Saturday, August 1, 2009
Program Insider: Australia to Upgrade Tigers
Australia’s latest defence capability plan (DCP), released July 1, reveals plans to upgrade or replace three types of helicopters in service with the country’s Defence Force (ADF). In particular, it looks at modernizing the mission equipment to its Eurocopter Tiger fleet, "to ensure the Australian Tigers retain currency with operational requirements." The new DCP predicts a "new phase — or phases — to maintain the effectiveness of the capability. This project is expected to provide system upgrades to the Armed Reconnaissance Helicopter (ARH), consistent with the parent Franco-German Tiger program.

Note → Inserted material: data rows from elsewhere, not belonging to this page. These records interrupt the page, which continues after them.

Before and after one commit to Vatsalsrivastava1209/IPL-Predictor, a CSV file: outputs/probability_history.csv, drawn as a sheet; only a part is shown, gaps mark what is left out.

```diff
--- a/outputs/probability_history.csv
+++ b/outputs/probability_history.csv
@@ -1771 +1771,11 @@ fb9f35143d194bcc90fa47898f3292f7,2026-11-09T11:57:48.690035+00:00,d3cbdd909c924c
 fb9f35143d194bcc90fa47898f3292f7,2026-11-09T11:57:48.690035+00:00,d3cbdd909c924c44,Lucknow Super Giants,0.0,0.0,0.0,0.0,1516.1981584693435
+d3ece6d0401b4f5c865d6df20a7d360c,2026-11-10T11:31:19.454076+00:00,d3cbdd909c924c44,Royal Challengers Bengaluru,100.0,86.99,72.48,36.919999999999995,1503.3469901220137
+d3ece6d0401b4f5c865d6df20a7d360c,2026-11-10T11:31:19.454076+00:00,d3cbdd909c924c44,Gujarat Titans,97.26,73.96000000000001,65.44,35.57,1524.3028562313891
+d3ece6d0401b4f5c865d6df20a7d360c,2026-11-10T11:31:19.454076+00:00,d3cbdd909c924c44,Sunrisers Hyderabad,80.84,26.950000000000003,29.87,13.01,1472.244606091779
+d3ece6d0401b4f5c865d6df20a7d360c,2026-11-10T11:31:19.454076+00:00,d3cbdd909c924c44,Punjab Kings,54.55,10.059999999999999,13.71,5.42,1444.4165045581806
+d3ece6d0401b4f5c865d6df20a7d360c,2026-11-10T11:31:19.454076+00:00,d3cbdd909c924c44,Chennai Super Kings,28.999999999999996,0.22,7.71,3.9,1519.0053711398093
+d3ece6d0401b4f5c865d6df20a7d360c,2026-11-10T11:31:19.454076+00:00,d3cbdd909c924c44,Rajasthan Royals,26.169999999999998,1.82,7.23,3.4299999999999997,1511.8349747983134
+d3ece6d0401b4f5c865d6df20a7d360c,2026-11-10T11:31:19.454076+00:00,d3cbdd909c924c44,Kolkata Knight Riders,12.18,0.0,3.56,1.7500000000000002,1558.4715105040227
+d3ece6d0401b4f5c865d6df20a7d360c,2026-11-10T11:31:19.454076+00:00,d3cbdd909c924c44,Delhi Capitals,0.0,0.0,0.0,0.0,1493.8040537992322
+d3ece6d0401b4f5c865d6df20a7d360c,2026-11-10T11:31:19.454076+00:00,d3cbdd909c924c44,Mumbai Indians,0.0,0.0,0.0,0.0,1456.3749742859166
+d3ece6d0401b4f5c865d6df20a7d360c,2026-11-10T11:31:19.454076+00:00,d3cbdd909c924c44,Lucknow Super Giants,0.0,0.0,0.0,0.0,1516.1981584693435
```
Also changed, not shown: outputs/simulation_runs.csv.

"The upgrades may include weapons, engines, software, aircraft mission management system and ground support system upgrades." The package is expected to cost between A$100 million and A$500 million ($80m to $400m). The DCP says that "Defense will commence work on developing this phase for government consideration after 2016." Last month the Australian DoD flagged more specific modifications to the Tigers, to improve their interoperability with the army’s battlefield command-and-control system. DoD officials told Australian Senate defense budget hearings that the modifications include improved data-linking, to support transfer of targeting and situational awareness.
Australia remains in the delivery phase for its Tiger fleet. Twelve ARHs are currently in service with six more under assembly, at Australian Aerospace at Brisbane, and four more to come. Two squadrons, the 161st and 162nd, have been formed at Darwin as part of the Army’s new ARH regiment.
If, as widely predicted, France sends some of its own Hélicoptère d’Appui Protection (HAP)-variant Tigers to Afghanistan, Australia is expected to send at least one observer to join them. If the political decision is taken, an initial three aircraft from the ALAT (Aviation Légère de l’Armée de Terre) 4th Airmobile Brigade will be dispatched.
The HAP combat support Tiger is said to be "technically and operationally" ready for deployment, with two years of operational training with the elite 4th Brigade under its belt. The DCP also sets Initial Operational Capability (IOC) dates for new Royal Australian Navy (RAN) Seahawks and F-model Chinooks for the Army. Australia wants to achieve IOC with its replacement Seahawks for both the cancelled Kaman SH-2G (A) Seasprite and existing S-70B-2 fleets between 2014 and 2016. First pass approval (initial agreement) to procure 24 Sikorsky MH-60Rs is scheduled for between now and mid-2011. Second pass — formal acquisition approvals — should happen between mid-2010 and mid-2012.
The new aircraft will replace RAN’s 16 existing Seahawks, which are scheduled to be withdrawn from service by 2019. The acquisition is forecast to cost between A$500 million and A$1.5 billion ($400m to $1.2bn). The Army will not achieve IOC with its seven new Boeing CH-47F Chinooks before 2016. In the meantime, it plans to issue tenders later this year for a deeper maintenance support capability for its six existing CH-47D aircraft. The DCP says that government approvals to proceed with the CH-47F acquisition may not occur until mid-2012. This is despite Australia lodging a $560-million Foreign Military Sales (FMS) acquisition application for the aircraft with the U.S. DoD in April.
While FMS remains the planned purchase mechanism, the DCP says that the Australian industry is expected to realize work opportunities on the new aircraft through "design and fitment of additional mission equipment to the CH-47F, once they are delivered to Australia."